 In much the same way as thousands of runners flooded into Central Park as soon as it was opened ....

The following ,giving more detail about the NYC marathon cancellation is from  RUNNERS WORLD U.S. ...................
The day after the 2012 New York City Marathon was cancelled, runners were still processing the unprecedented news and trying to figure out their next steps regarding running and relief efforts.
Central Park, which had been closed since October 28, reopened Saturday morning at 8. Runners immediately flooded the 6-mile perimeter road as well as the reservoir path and bridle path. Large groups of international runners, who make up close to half of the race's field, ran together in national colours. Many runners had on the race numbers they would have worn on Sunday.
The marathon's finish line structure remained in place, but bleachers, flags and sponsor placards along the marathon's last quarter-mile were removed by mid Saturday morning. The large tent that had been the pre-race media center adjoining the finish was converted into a base of operations for workers deconstructing race-related structures.
Registrants did not receive official notice of the race's cancellation until just before noon Saturday, via an e-mail from the New York Road Runners. The notice contained no information on compensation for registrants because of the cancellation. At Friday evening's press conference, NYRR CEO Mary Wittenberg said that 2012 registrants will be given automatic entry into next year's marathon or the NYC Half, a half-marathon in March. It remains unclear whether this year's registrants will be required to pay the full entry fees for those events.
An 11 a.m. meeting for elite athletes did not clarify whether the race would pay the runners' full appearance fees.
"The meeting didn't give many details," Ryan Vail told Runner's World. "They are giving themselves a week to try to put together funds to pay us something. They did not say what percentage. The meeting talked about the Fukuoka Marathon and their efforts to compensate us." Japan's Fukuoka Marathon, scheduled for December 2, is a likely replacement race for men in the elite field.
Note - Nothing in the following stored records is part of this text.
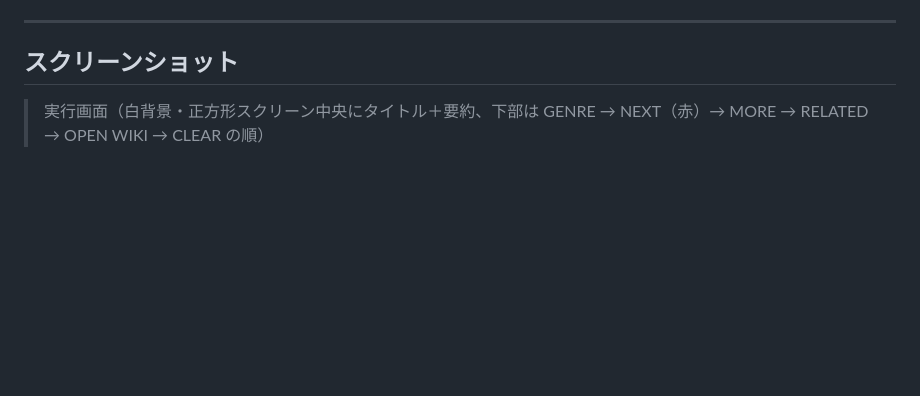
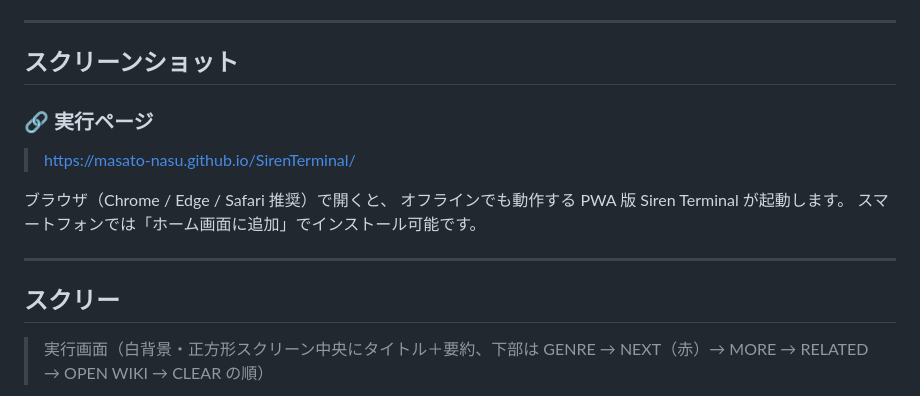
Before and after one commit to Masato-Nasu/SirenTerminal, a Markdown page: README.md, the part around the change. GitHub-like rendering; blank space fills up the shorter version.

```diff
--- a/README.md
+++ b/README.md
@@ -15,6 +15,18 @@
 ---
 
 ## スクリーンショット
+
+### 🔗 実行ページ
+
+> [https://masato-nasu.github.io/SirenTerminal/](https://masato-nasu.github.io/SirenTerminal/)
+
+ブラウザ（Chrome / Edge / Safari 推奨）で開くと、
+オフラインでも動作する PWA 版 Siren Terminal が起動します。
+スマートフォンでは「ホーム画面に追加」でインストール可能です。
+
+---
+
+## スクリー
 
 > 実行画面（白背景・正方形スクリーン中央にタイトル＋要約、下部は GENRE → NEXT（赤）→ MORE → RELATED → OPEN WIKI → CLEAR の順）
 
```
The women-only Yokohoma Marathon in Japan on November 18 is being discussed as an option for the elite women.
The mood Saturday afternoon at the Health and Fitness Expo at the Jacob Javits Center was surprisingly upbeat. Crowds of runners, albeit smaller crowds than usual, milled around clutching plastic gear check bags, mugging for photos, and munching free samples of SunChips.
Half-price race gear in the sprawling Asics section may have contributed to the positive vibe—lines 40 deep formed as runners snatched up discounted jackets, gloves, and bags emblazoned with the NYC Marathon logo.Meantime, a voice echoed over the expo's PA system: "The 2012 ING New York City Marathon has been cancelled."

I'm sure many were just pleased that they could at least enjoy a break in New York in much the same way as Pat and I did in Malaga; although I must say that Torromelinos would not have been our holiday destination of choice.